[Material supplied]
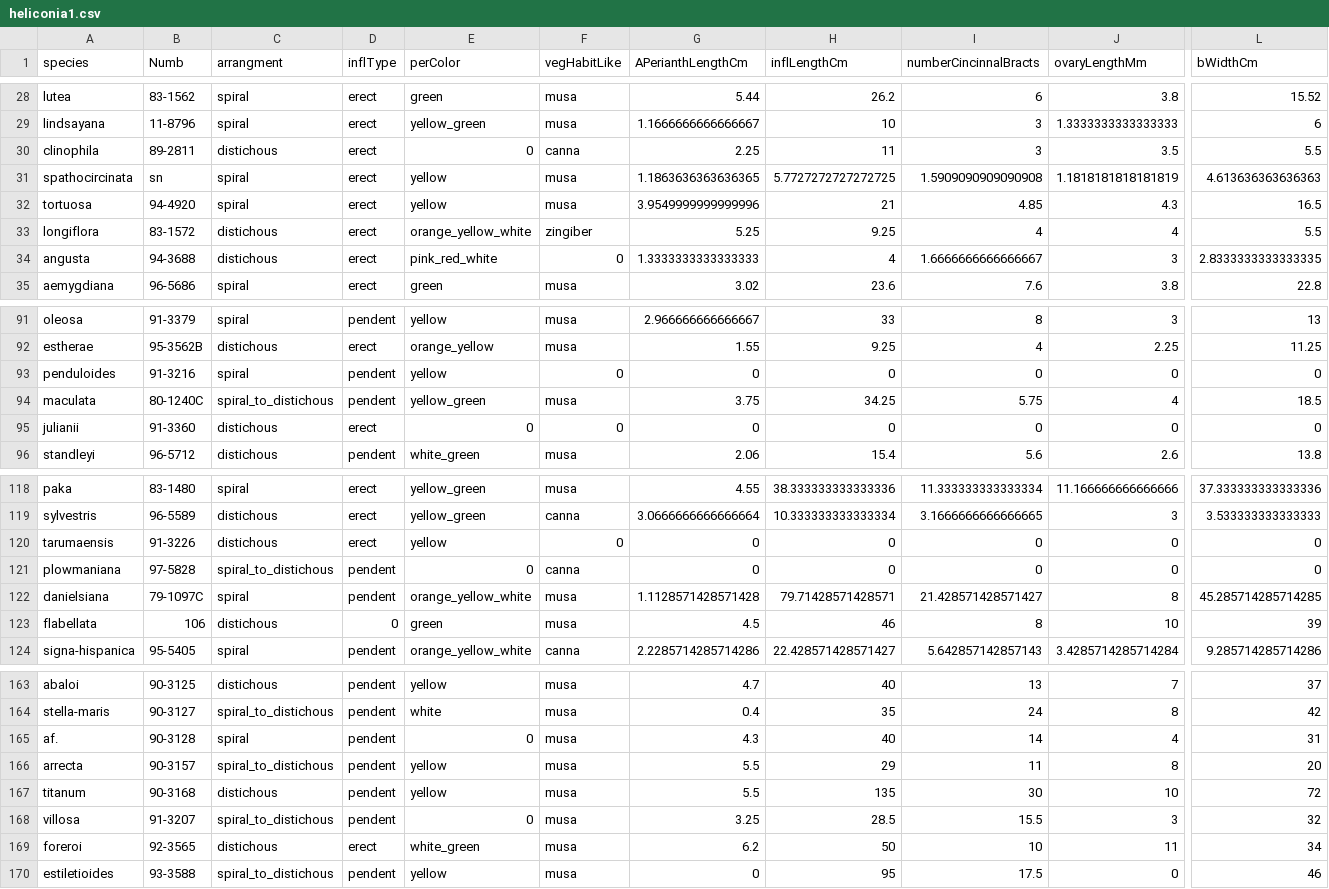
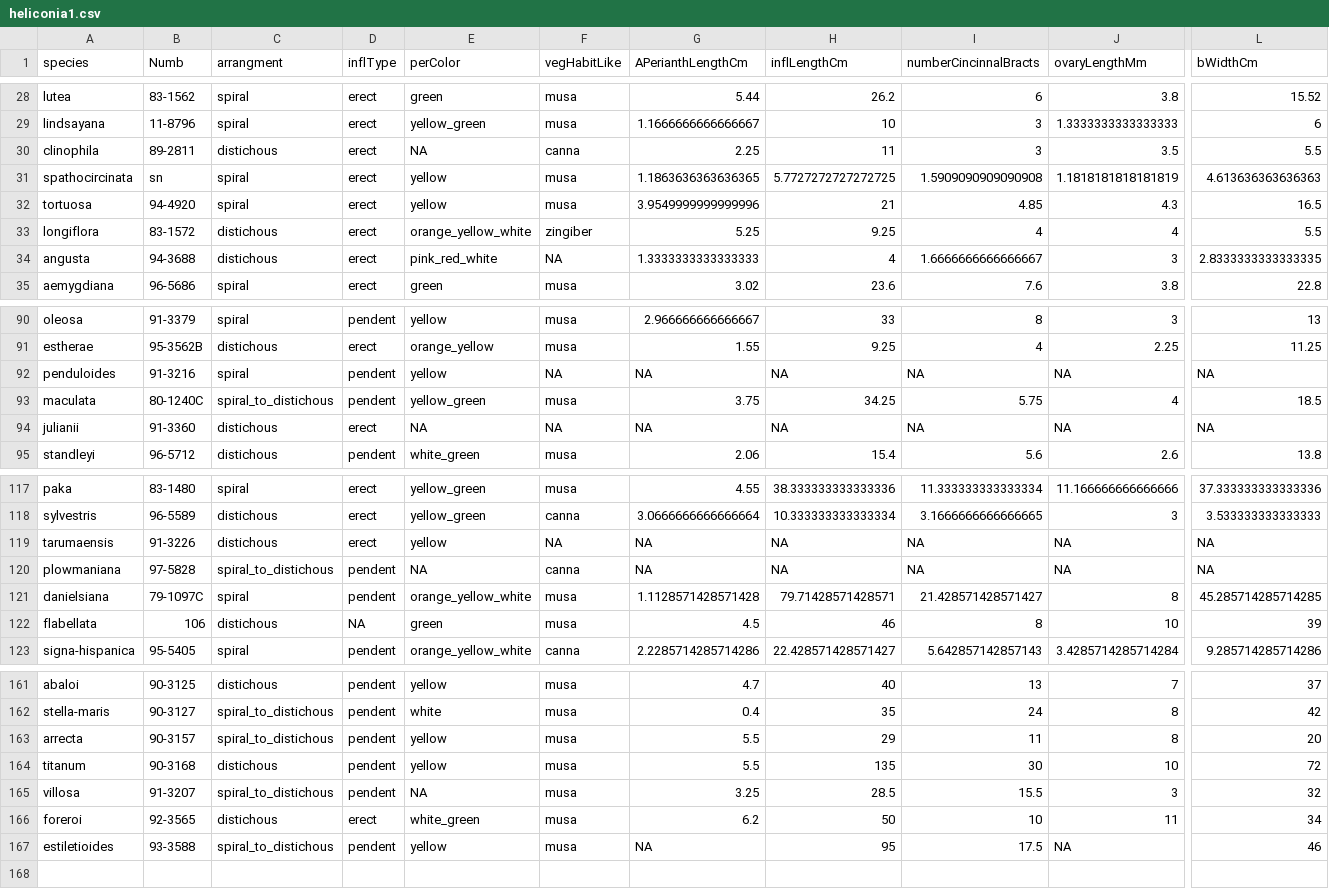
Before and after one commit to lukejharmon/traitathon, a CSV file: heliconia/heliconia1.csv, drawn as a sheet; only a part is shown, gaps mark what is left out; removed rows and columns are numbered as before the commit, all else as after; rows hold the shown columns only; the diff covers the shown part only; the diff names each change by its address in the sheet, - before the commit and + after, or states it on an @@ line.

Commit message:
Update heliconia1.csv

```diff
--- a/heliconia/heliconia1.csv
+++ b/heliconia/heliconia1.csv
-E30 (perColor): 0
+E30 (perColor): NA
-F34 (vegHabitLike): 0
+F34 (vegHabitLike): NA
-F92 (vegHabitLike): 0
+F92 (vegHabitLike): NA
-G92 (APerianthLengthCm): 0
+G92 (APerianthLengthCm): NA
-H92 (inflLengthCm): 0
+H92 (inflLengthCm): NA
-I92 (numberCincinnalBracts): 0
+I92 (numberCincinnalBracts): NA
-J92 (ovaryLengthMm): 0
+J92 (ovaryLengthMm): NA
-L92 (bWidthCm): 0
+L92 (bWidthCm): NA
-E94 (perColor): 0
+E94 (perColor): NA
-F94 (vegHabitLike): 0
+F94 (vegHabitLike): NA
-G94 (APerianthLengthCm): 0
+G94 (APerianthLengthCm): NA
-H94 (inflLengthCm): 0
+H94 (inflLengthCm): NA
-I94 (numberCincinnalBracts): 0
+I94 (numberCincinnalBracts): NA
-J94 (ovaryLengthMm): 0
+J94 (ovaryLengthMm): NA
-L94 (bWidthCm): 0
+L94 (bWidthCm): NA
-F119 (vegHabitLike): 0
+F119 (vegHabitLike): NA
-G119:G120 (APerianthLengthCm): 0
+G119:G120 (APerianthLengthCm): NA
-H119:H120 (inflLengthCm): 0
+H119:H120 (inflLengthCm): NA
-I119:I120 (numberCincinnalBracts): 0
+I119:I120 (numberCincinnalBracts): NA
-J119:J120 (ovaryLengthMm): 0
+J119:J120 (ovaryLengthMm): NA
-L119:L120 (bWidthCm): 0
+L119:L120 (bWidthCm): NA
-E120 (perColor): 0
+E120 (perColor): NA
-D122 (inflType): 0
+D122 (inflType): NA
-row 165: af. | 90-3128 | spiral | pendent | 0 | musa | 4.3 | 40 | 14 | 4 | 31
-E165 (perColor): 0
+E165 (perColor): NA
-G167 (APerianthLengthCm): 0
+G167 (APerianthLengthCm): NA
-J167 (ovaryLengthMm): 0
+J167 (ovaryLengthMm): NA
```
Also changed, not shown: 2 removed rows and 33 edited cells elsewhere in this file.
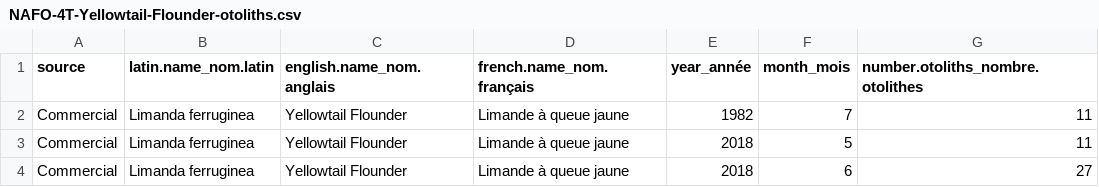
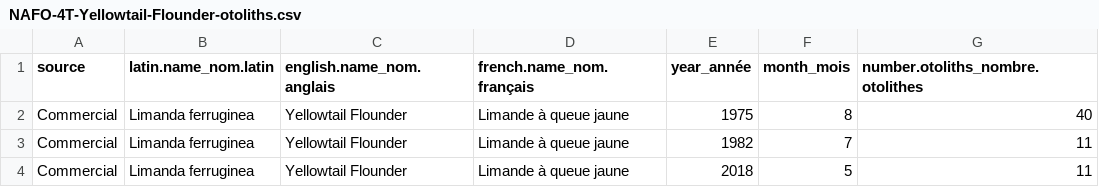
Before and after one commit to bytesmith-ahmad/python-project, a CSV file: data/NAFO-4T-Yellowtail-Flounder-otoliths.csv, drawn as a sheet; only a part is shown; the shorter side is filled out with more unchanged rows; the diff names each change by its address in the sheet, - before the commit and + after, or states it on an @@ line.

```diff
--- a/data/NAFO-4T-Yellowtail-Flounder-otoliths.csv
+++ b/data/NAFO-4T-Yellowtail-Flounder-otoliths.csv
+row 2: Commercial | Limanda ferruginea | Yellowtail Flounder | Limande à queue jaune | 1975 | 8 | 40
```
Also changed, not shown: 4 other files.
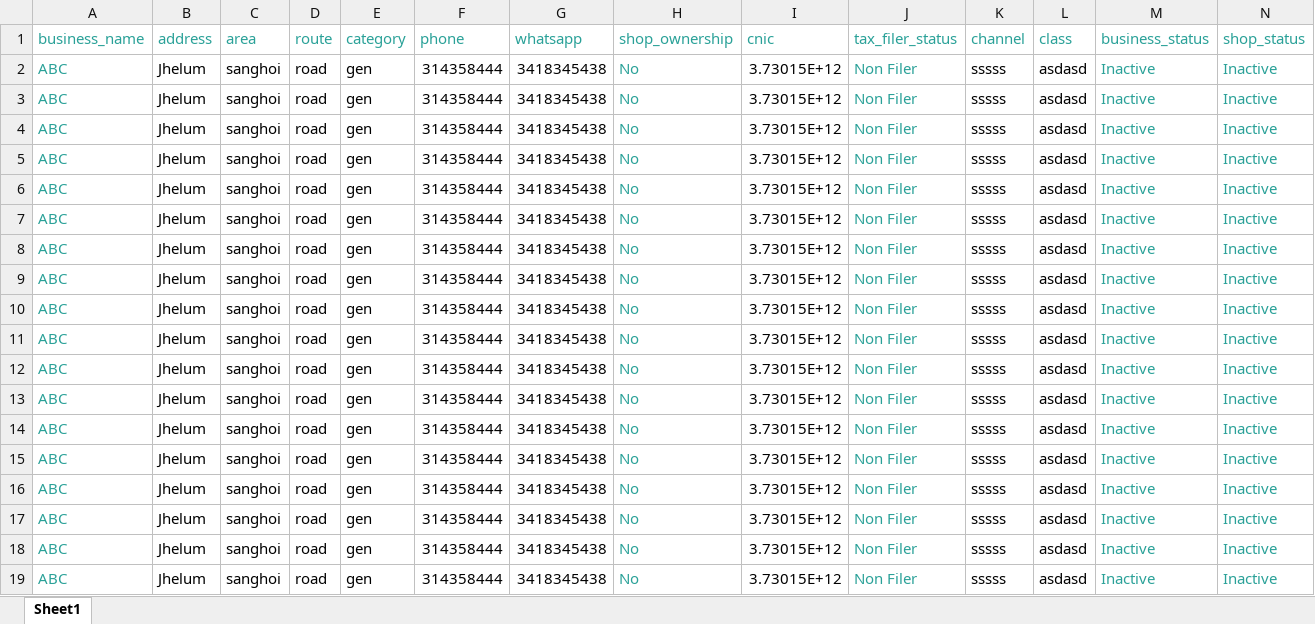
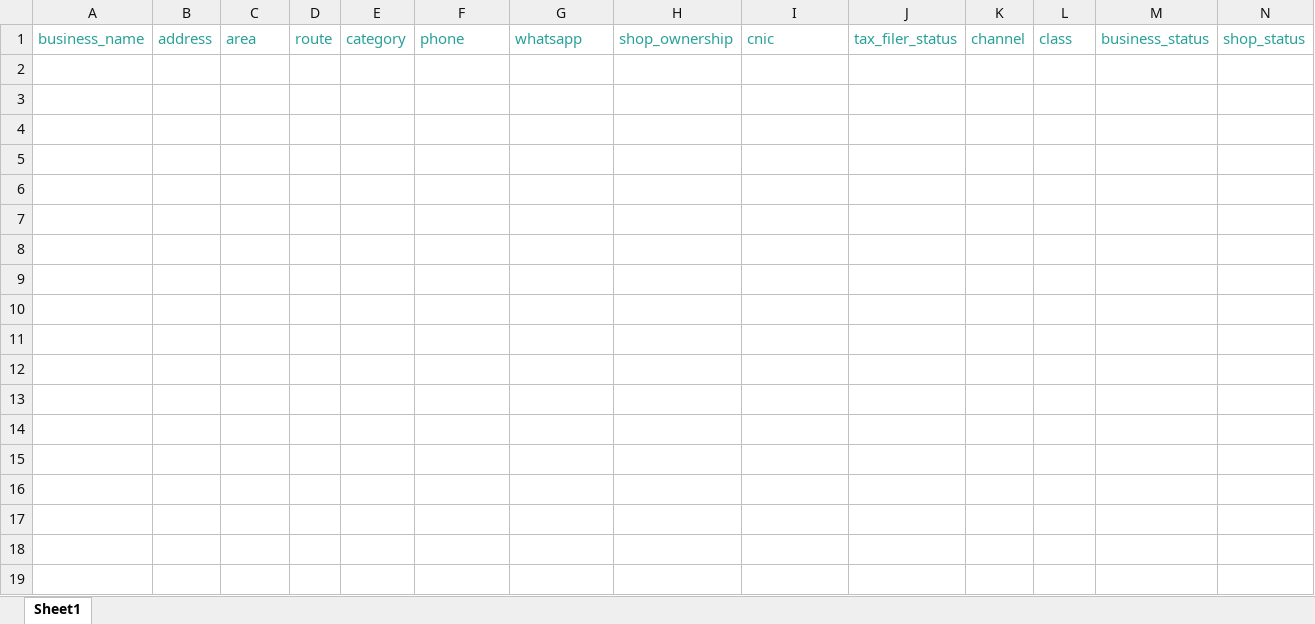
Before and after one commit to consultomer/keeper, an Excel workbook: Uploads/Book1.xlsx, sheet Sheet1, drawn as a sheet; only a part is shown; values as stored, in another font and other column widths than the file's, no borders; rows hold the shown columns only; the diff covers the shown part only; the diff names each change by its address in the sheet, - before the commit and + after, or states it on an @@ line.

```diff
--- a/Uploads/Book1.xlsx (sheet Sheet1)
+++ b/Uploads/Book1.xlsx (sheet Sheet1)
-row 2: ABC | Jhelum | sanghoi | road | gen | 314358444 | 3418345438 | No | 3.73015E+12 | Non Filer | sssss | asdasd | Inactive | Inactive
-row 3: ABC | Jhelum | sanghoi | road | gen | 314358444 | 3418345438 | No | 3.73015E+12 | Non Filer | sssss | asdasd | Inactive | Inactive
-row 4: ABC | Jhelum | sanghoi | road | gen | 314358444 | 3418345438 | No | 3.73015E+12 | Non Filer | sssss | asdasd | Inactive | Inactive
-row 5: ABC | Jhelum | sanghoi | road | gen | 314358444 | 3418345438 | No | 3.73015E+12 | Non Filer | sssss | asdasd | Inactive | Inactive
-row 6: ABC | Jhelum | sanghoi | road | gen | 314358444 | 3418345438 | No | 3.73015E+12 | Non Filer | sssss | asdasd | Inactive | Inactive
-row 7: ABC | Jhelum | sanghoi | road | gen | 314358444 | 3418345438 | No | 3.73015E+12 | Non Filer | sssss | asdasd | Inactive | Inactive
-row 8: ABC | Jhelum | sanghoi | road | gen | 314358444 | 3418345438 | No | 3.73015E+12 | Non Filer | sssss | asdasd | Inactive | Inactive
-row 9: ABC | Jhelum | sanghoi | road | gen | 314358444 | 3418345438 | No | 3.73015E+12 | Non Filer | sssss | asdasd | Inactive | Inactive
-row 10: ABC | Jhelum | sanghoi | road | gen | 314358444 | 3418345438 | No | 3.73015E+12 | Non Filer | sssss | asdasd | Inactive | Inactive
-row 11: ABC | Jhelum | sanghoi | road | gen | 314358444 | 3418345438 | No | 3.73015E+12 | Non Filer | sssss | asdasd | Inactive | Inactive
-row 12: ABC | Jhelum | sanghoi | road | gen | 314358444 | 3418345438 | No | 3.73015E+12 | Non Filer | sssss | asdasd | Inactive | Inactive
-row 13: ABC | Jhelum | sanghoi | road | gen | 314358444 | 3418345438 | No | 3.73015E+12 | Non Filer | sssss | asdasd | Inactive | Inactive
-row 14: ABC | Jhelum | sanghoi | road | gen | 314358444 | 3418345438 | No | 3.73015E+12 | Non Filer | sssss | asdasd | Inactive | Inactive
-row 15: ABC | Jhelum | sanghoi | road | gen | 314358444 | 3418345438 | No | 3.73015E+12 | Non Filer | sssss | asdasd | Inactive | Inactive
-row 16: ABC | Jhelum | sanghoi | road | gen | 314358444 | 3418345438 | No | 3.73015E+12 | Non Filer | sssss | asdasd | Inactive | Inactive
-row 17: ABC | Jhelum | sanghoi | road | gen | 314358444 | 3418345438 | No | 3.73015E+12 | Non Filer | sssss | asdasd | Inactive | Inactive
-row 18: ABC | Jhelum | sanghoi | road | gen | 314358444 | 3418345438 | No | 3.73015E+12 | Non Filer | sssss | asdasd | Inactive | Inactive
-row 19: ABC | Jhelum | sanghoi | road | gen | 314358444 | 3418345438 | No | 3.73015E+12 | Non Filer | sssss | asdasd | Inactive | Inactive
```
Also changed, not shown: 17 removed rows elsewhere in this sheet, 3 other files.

[Task to complete]
Across all the lines of the data, count those that include the word "this" and reply with that number only.

[Solved problem]
2